Writing for When Saturday Comes, Ian Plenderleith questions the merits of the League Cup. “The League Cup is like the stalwart old pal you keep in touch with out of habit, even though youâ€™ve both outgrown each other. Truth be told, you wouldnâ€™t much notice if you stopped hearing from him. It would be hard to see the tournament laid to rest when itâ€™s been a part of Englandâ€™s football landscape for the best part of half a century, and also because it can still produce exciting games, as Newcastle and Coventry showed. But if, broadly speaking, most clubs and fans at all levels cannot be bothered with the competition, who does that leave who actually can? Newcastleâ€™s desperation for any sort of silverware is no longer justification enough.”

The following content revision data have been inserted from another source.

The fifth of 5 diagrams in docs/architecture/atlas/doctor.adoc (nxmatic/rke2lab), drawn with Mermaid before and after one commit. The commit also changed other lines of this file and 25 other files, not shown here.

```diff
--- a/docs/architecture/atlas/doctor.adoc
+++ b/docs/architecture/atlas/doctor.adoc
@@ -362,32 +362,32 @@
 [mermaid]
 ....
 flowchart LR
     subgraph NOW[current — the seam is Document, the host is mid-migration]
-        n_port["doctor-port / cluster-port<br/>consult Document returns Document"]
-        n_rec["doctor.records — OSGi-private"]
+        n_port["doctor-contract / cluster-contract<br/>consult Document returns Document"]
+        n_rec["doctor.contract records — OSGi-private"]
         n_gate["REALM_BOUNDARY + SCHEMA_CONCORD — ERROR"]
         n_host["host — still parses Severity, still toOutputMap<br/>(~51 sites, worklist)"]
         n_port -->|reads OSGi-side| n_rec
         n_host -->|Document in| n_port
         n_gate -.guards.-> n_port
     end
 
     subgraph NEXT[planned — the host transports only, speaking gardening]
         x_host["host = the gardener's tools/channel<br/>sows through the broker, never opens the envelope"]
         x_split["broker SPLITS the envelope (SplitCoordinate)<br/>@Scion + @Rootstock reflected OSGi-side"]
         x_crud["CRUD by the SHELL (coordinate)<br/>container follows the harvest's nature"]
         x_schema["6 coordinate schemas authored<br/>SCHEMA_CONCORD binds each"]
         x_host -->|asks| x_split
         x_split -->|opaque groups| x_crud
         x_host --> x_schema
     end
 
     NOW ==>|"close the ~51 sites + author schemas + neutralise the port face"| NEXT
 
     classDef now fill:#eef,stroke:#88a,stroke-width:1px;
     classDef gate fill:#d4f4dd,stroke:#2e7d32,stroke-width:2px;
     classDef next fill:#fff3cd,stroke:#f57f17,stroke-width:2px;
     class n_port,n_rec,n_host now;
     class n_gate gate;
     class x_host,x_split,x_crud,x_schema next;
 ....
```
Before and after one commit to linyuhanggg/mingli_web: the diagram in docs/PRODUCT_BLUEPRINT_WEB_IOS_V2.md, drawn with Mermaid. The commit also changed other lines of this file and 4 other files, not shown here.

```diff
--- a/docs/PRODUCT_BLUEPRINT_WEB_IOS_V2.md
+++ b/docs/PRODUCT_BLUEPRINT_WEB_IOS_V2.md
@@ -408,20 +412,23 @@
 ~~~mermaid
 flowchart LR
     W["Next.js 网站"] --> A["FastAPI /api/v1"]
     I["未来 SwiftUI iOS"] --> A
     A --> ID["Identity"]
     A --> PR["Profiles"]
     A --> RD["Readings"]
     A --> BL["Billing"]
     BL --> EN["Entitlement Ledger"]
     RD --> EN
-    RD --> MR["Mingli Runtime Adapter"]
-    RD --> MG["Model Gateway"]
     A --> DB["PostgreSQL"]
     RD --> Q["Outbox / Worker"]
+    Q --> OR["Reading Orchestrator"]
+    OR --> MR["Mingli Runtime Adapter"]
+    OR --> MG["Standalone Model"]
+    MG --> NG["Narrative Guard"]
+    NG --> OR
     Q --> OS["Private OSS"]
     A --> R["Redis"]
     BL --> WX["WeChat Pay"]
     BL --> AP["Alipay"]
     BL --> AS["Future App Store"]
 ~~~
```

In an offbeat article, Louise Taylor (Guardian) investigates the relationship between the mind and the body in football. “At one time hypnosis was all the rage among the managerial fraternity and Gareth Southgate – who, rather reassuringly, is somewhat uneasy about being called ‘gaffer’ by Middlesbrough’s players – recalls a hypnotist visiting Crystal Palace. His attempts to convince the Selhurst Park squad, Southgate included, they were world beaters failed and practising free-kicks swiftly replaced surrendering to a trance-like state on the training ground itinerary in south London… Which is not to say that the mind is any less important than a cultured left foot. I’ll always remember Mick McCarthy, then Sunderland’s manager, telling reporters that sports psychologists were ‘a bloody waste of time’ before, minutes later, Alan Stubbs, briefly one of his defenders, walked into the same room and announced that the team ‘badly needs mental strengthening.'”
Fernando Duarte (Guardian) wonders how much longer Dunga can stay in charge of Brazil. “In cold terms, a defeat to Chile would not necessarily mean tragedy for Brazil’s hopes to keep their record as the only nation to take part in every World Cup finals. There would be still 11 matches to go and even a fifth-place finish would give Brazil a shot in a repechage against a Concacaf side. Also, only four points separate the top-five South American teams at the moment, with Chile in third with 10. Teixeira, nonetheless, has never been shy of wielding the knife in the middle of competitions, which is proved by the fact Brazil had four managers in the 2002 qualifiers. He might just be sharpening the blade as you read.”